Date Available


Year of Publication


Degree Name

Master of Arts in Linguistic Theory and Typology (MALTT)

Document Type

Master's Thesis


Arts and Sciences


Linguistic Theory & Typology

First Advisor

Dr. Rusty Barrett


Rhyming Tactics in Korean Hip-Hop with Two Approaches of English and Korean Syllable Structures

Today, Korean Hip-Hop (KHH) has been slowly moving beyond a localized pop culture through the internet and media. This study finds that rhyming patterns in KHH are much more complex than prior research suggests. Especially, this study focuses on an evolution of Korean Hip-Hop through the time such as since 1989 to 2015. Park (2016) discusses how Korean rappers think about using rhyming tactics as "[m]over, the concept of rhyming was not conceptualized as belonging to the Korean language by most of rappers. Even if rappers understand rhyme conceptually, it is necessarily a straightforward matter for them to 'use' rhyme in their creative processes at the pragmatic level" (p. 284). However, this study suggests that the rhyming patterns of Korean rap lyrics are actually quite similar to those found in English (Alim 2003). While Park assumes that the rhyming structure of Korean should be identical to that of English, this study examines rhyme from a Korean perspective suggested by perceptual phonetic experiments. In a series of experiments such as a sound similarity judgement (SSJ) and concept formation (CF), Yoon and Derwing (2001) find evidence to argue for a left-branching syllable for Korean. Yoon and Derwing (2201) suggest that, in contrast to a language like English, speakers of Korean are more sensitive to similarities between Onset-Nucleus CV pairs than to Nucleus-Coda VC pairs. Building on this work, this study analyzes Korean rap lyrics in light of a left-branching syllable patters. Alim (2003) shows a wide range of rhyming tactics including end rhymes, chain rhymes, assonance, alliteration and so on. Park (2016) shows only a couple of rhyming tactics such as end rhymes or assonance in his study, but concludes that rhyme does not play an important role in Korean Hip-Hop. However, considering the rhyming patterns associated with left-branching syllables shows a much more complicated set of rhyming tactics than Park (2016) describes. If Alim (2003)'s tactics are applied with left-branching syllable structure, then there are many tactics that Korean rappers deploy in their lyrics and the differences in syllable structure between languages (and not because of some rejection of rhyme on the part of Korean rappers as Park suggests). The ultimate goal of this study is how Korean rhyming tactics have been evolved base on 1) Onset-Nucleus CV pairs and 2) Nucleus-Coda VC pairs that both are allowed in Korean syllable structures through the time since 1989 to 2015. Presumably, many rappers have been using more complexed rhyming tactics than early rappers and they have been deploying them with those possible Korean syllable structures beautifully.

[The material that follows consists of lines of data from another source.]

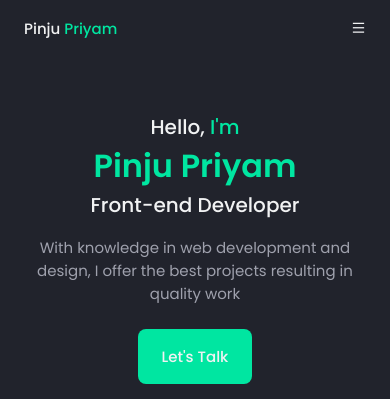
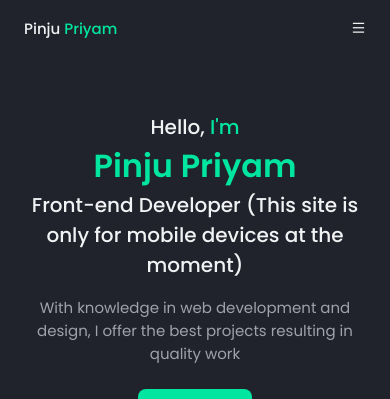
Before and after one commit to priyampinju/priyampinju-portfolio, a plain HTML site: page index.html in a window 390 px wide. Shown: the top 399 px of the page. Drawn offline with nearby package versions, Linux system fonts and the light colour scheme.

Commit message:
mobile device

```diff
--- a/index.html
+++ b/index.html
@@ -70,7 +70,7 @@
                         Pinju Priyam
                      </h1>
                      <h3 class="home__education">
-                        Front-end Developer
+                        Front-end Developer (This site is only for mobile devices at the moment)
                      </h3>
                      <p class="home__description">
                         With knowledge in web development and design, I offer the best projects resulting in quality work
```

KEYWORDS: Soiolinguistics, Korean linguistics, Syllable structure, Rhyme tactics in Hip-Hop, Korean Hip-Hop

Digital Object Identifier (DOI)

Funding Information

A Teaching/Research Assistantship in the Linguistics Department of University of Kentucky awarded directly to Gihyun Gal from August 2017 to May 2019.